What is it like to fly a helicopter with a tablet? - Vertical Magazine
What is it like to fly a helicopter with a tablet?

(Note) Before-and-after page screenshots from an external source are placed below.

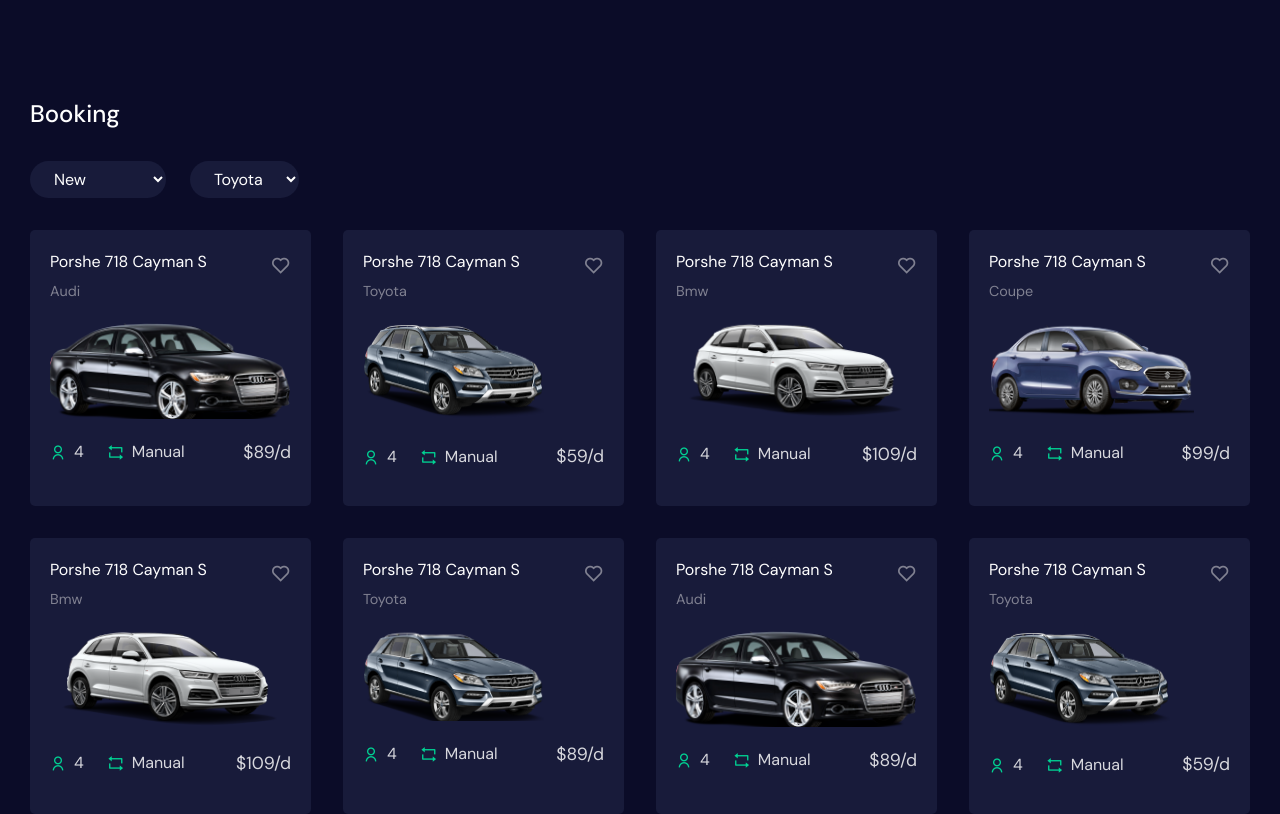
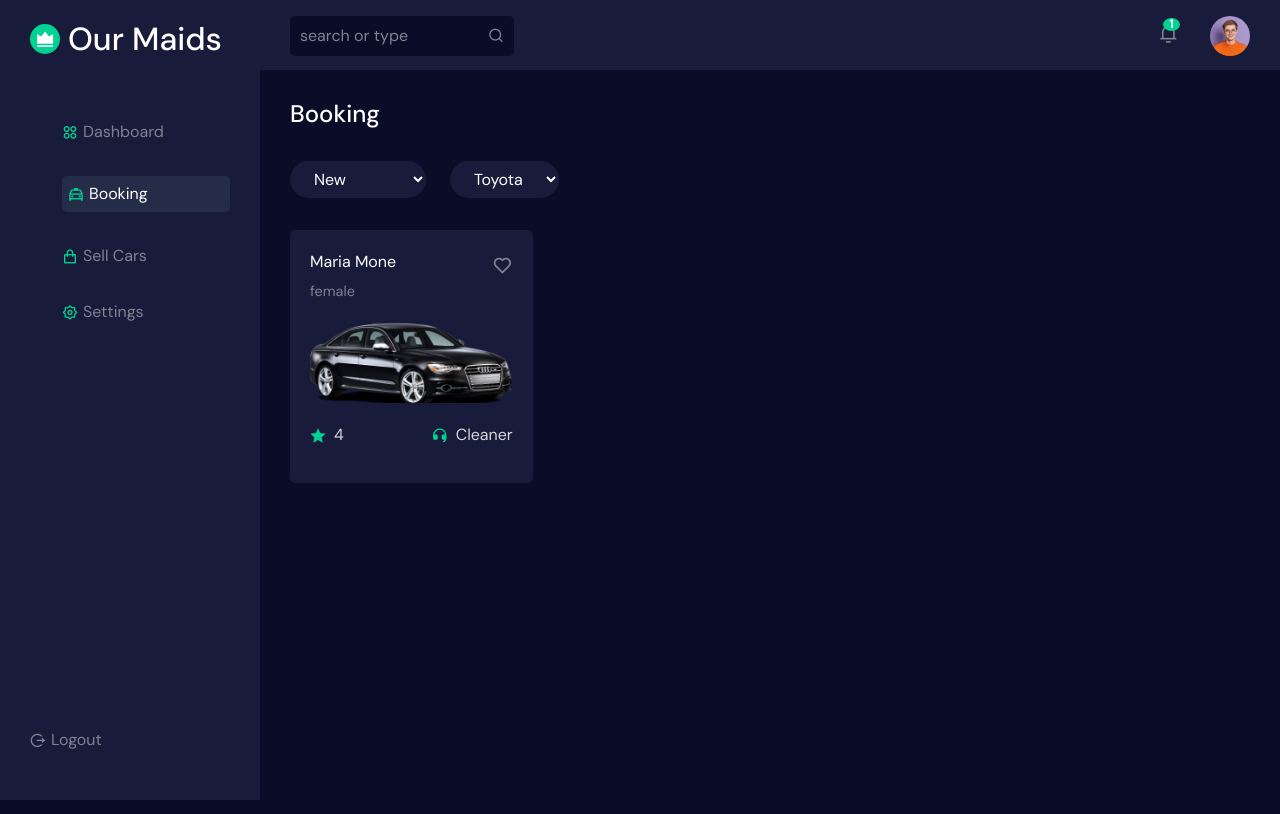
Before and after one commit to mafahla/react_is_boring, a React (Create React App) app in the folder frontend/: page /bookings in a window 1280 px wide. Shown: the top 814 px of the page. Built offline with nearby package versions, Linux system fonts and the light colour scheme.

Commit message:
bookings

```diff
--- a/frontend/src/Components/UI/MaidItem.jsx
+++ b/frontend/src/Components/UI/MaidItem.jsx
@@ -1,4 +1,5 @@
 import React from "react";
+import './UI.css'
 
 const CarItem = (props) => {
   const { category, type, rentPrice, imgUrl, carName, groupSize } = props.item;
@@ -21,15 +22,15 @@
       <div className="car__item-bottom">
         <div className="car__bottom-left">
           <p>
-            <i class="ri-user-line"></i> {groupSize}
+            <i class="ri-star-fill t"></i> {groupSize}
           </p>
           <p>
-            <i class="ri-repeat-line"></i>
+            <i class="ri-customer-service-fill"></i>
             {type}
           </p>
         </div>
 
-        <p className="car__rent">${rentPrice}/d</p>
+
       </div>
     </div>
   );
--- /dev/null
+++ b/frontend/src/Components/UI/UI.css
@@ -0,0 +1,4 @@
+.t{
+    justify-content: space-between;
+    margin-right: 0;
+}
--- a/frontend/src/Pages/Bookings/Bookings.jsx
+++ b/frontend/src/Pages/Bookings/Bookings.jsx
@@ -1,11 +1,19 @@
 import React from "react";
 import "./bookings.css";
+import Sidebar from '../../Components/SideBar/Sidebar'
+import TopNav from "../../Components/TopNav/TopNav";
 
 import carData from "../../assets/dummy-data/booking-cars";
 import CarItem from "../../Components/UI/MaidItem";
 
 const Bookings = () => {
   return (
+    <div>
+      <Sidebar />
+      <div className="main__layout">
+        <TopNav />
+
+        <div className="content">
           <div className="bookings">
             <div className="booking__wrapper">
               <h2 className="booking__title">Booking</h2>
@@ -35,6 +43,10 @@
               </div>
             </div>
           </div>
+        </div>
+      </div>
+    </div>
+
   );
 };
 
--- a/frontend/src/Pages/Bookings/bookings.css
+++ b/frontend/src/Pages/Bookings/bookings.css
@@ -38,8 +38,9 @@
   .car__item-tile {
     display: flex;
     align-items: center;
-    justify-content: space-between;
-  }
+
+justify-content: space-between;
+}
 
   .car__item-tile h3 {
     font-size: 1.3rem;
@@ -62,18 +63,21 @@
   .car__item-bottom {
     display: flex;
     align-items: center;
-    justify-content: space-between;
+
   }
 
   .car__bottom-left {
     display: flex;
     align-items: center;
-    column-gap: 1.5rem;
+    column-gap: 5.5rem;
+    /* justify-content: space-between; */
+
   }
 
   .car__bottom-left p {
     display: flex;
     align-items: center;
+    justify-content: space-between;
     column-gap: 8px;
     color: rgba(255, 255, 255, 0.829);
     font-weight: 300 !important;
@@ -81,6 +85,7 @@
 
   .car__bottom-left p i {
     color: var(--secondary-color);
+
   }
 
   .car__rent {
@@ -93,6 +98,7 @@
     grid-template-columns: repeat(4, 1fr);
     column-gap: 2rem;
     row-gap: 2rem;
+
   }
 
   .car__item-tile h3 {
--- a/frontend/src/Pages/Profile/Profile.jsx
+++ b/frontend/src/Pages/Profile/Profile.jsx
@@ -1,8 +1,17 @@
 import React from "react";
 import "./profile.css";
+import Sidebar from '../../Components/SideBar/Sidebar'
+import TopNav from "../../Components/TopNav/TopNav";
 
 const Profile = () => {
   return (
+
+    <div>
+      <Sidebar />
+      <div className="main__layout">
+        <TopNav />
+
+        <div className="content">
           <div className="settings">
             <div className="settings__wrapper">
               <h2 className="settings__title">Profile</h2>
@@ -73,6 +82,9 @@
               </div>
             </div>
           </div>
+        </div>
+      </div>
+      </div>
       );
 };
 
--- a/frontend/src/assets/dummy-data/booking-cars.js
+++ b/frontend/src/assets/dummy-data/booking-cars.js
@@ -1,92 +1,91 @@
 import car01 from "../images/car-01.png";
-import car02 from "../images/car-02.png";
-import car03 from "../images/car-03.png";
-import car04 from "../images/car-04.png";
-import car05 from "../images/car-05.png";
-import car06 from "../images/car-06.png";
+// import car02 from "../images/car-02.png";
+// import car03 from "../images/car-03.png";
+// import car04 from "../images/car-04.png";
+// import car05 from "../images/car-05.png";
+// import car06 from "../images/car-06.png";
 
 const bookingCars = [
   {
     id: "01",
-    carName: "Porshe 718 Cayman S",
-    category: "Audi",
-    type: "Manual",
+    carName: "Maria Mone",
+    category: "female",
+    type: "Cleaner",
     groupSize: 4,
-    rentPrice: 89,
     imgUrl: car01,
   },
-  {
-    id: "02",
-    carName: "Porshe 718 Cayman S",
-    category: "Toyota",
-    type: "Manual",
-    groupSize: 4,
-    rentPrice: 59,
-    imgUrl: car02,
-  },
-  {
-    id: "03",
-    carName: "Porshe 718 Cayman S",
-    category: "Bmw",
-    type: "Manual",
-    groupSize: 4,
-    rentPrice: 109,
-    imgUrl: car03,
-  },
-  {
-    id: "04",
-    carName: "Porshe 718 Cayman S",
-    category: "Coupe",
-    type: "Manual",
-    groupSize: 4,
-    rentPrice: 99,
-    imgUrl: car04,
-  },
-  {
-    id: "05",
-    carName: "Porshe 718 Cayman S",
-    category: "Bmw",
-    type: "Manual",
-    groupSize: 4,
-    rentPrice: 109,
-    imgUrl: car05,
-  },
-  {
-    id: "06",
-    carName: "Porshe 718 Cayman S",
-    category: "Toyota",
-    type: "Manual",
-    groupSize: 4,
-    rentPrice: 89,
-    imgUrl: car06,
-  },
-  {
-    id: "07",
-    carName: "Porshe 718 Cayman S",
-    category: "Audi",
-    type: "Manual",
-    groupSize: 4,
-    rentPrice: 89,
-    imgUrl: car01,
-  },
-  {
-    id: "08",
-    carName: "Porshe 718 Cayman S",
-    category: "Toyota",
-    type: "Manual",
-    groupSize: 4,
-    rentPrice: 59,
-    imgUrl: car02,
-  },
-  {
-    id: "09",
-    carName: "Porshe 718 Cayman S",
-    category: "Bmw",
-    type: "Manual",
-    groupSize: 4,
-    rentPrice: 109,
-    imgUrl: car03,
-  },
+  // {
+  //   id: "02",
+  //   carName: "Porshe 718 Cayman S",
+  //   category: "Toyota",
+  //   type: "Manual",
+  //   groupSize: 4,
+  //   rentPrice: 59,
+  //   imgUrl: car02,
+  // },
+  // {
+  //   id: "03",
+  //   carName: "Porshe 718 Cayman S",
+  //   category: "Bmw",
+  //   type: "Manual",
+  //   groupSize: 4,
+  //   rentPrice: 109,
+  //   imgUrl: car03,
+  // },
+  // {
+  //   id: "04",
+  //   carName: "Porshe 718 Cayman S",
+  //   category: "Coupe",
+  //   type: "Manual",
+  //   groupSize: 4,
+  //   rentPrice: 99,
+  //   imgUrl: car04,
+  // },
+  // {
+  //   id: "05",
+  //   carName: "Porshe 718 Cayman S",
+  //   category: "Bmw",
+  //   type: "Manual",
+  //   groupSize: 4,
+  //   rentPrice: 109,
+  //   imgUrl: car05,
+  // },
+  // {
+  //   id: "06",
+  //   carName: "Porshe 718 Cayman S",
+  //   category: "Toyota",
+  //   type: "Manual",
+  //   groupSize: 4,
+  //   rentPrice: 89,
+  //   imgUrl: car06,
+  // },
+  // {
+  //   id: "07",
+  //   carName: "Porshe 718 Cayman S",
+  //   category: "Audi",
+  //   type: "Manual",
+  //   groupSize: 4,
+  //   rentPrice: 89,
+  //   imgUrl: car01,
+  // },
+  // {
+  //   id: "08",
+  //   carName: "Porshe 718 Cayman S",
+  //   category: "Toyota",
+  //   type: "Manual",
+  //   groupSize: 4,
+  //   rentPrice: 59,
+  //   imgUrl: car02,
+  // },
+  // {
+  //   id: "09",
+  //   carName: "Porshe 718 Cayman S",
+  //   category: "Bmw",
+  //   type: "Manual",
+  //   groupSize: 4,
+  //   rentPrice: 109,
+  //   imgUrl: car03,
+  // },
 ];
 
 export default bookingCars;
```
Also changed, not shown: frontend/src/App.js (+9 -3 lines), frontend/src/Pages/DashBoard/Dashboard.jsx (indentation only). Lines whose indentation alone changed are shown as unchanged.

Vertical Magazine In a recent flight aboard Sikorsky's autonomy testbed — an S-76 outfitted with a supercomputer, electrically actuated servos, and myriad sensors sprinkled ...
Tue, 23 Apr 2019 07:00:00 GMT
Combat Rescue Helicopters Made Ready for Maiden Flights - Assembly Magazine
Combat Rescue Helicopters Made Ready for Maiden Flights Assembly Magazine WEST PALM BEACH, FL—Sikorsky Aircraft has announced that the maiden flights of two of its fully assembled HH-60W combat rescue helicopters are expected ...
Mon, 06 May 2019 22:45:00 GMT
Three CT men plead guilty in cross-country pot trafficking operation - CTPost
Three CT men plead guilty in cross-country pot trafficking operation CTPost STRATFORD — An FAA investigation of an airplane owned by a Milford man led to a 2017 bust of 400 pounds of weed at Sikorsky Airport and guilty pleas this ...
Mon, 06 May 2019 21:32:00 GMT
NAVAIR: New Presidential Helicopter Production to Start Soon - USNI News
NAVAIR: New Presidential Helicopter Production to Start Soon USNI News The Navy has a handshake deal in place to start production of the VH-92A, the next generation of the Presidential Helicopter, according to NAVAIR.
Fri, 26 Apr 2019 16:15:08 GMT
Future Attack Reconnaissance Aircraft - Compound coaxial helicopter - Army Technology
Future Attack Reconnaissance Aircraft - Compound coaxial helicopter Army Technology Compound coaxial helicopter (CCH) is being developed for the US Army future attack reconnaissance aircraft competitive prototype programme.
Wed, 01 May 2019 02:20:00 GMT
L3 competing for military helicopter contract - Waco Tribune-Herald
L3 competing for military helicopter contract Waco Tribune-Herald Attack helicopters hovering over Waco may sound far-fetched, but L3 Technologies has joined AVX Aircraft Co., based in the Fort Worth area, in designing a ...
Wed, 10 Apr 2019 07:00:00 GMT
You Can Buy The State Department's Totally Upgraded S-61T Helicopters That It Barely Used - The Drive
You Can Buy The State Department's Totally Upgraded S-61T Helicopters That It Barely Used The Drive If you're in the market for a baker's dozen of refurbished Sikorsky S-61T helicopters, the U.S. State Department will happily sell you the ones it has sitting in a ...
Sun, 05 May 2019 13:25:00 GMT
Bodies of two men recovered after helicopter crashes into Chesapeake Bay off Kent Island - Baltimore Sun
Bodies of two men recovered after helicopter crashes into Chesapeake Bay off Kent Island Baltimore Sun The bodies of two men were recovered after a helicopter crashed into the Chesapeake Bay, near Bloody Point on the Eastern Shore, after noon Saturday, the ...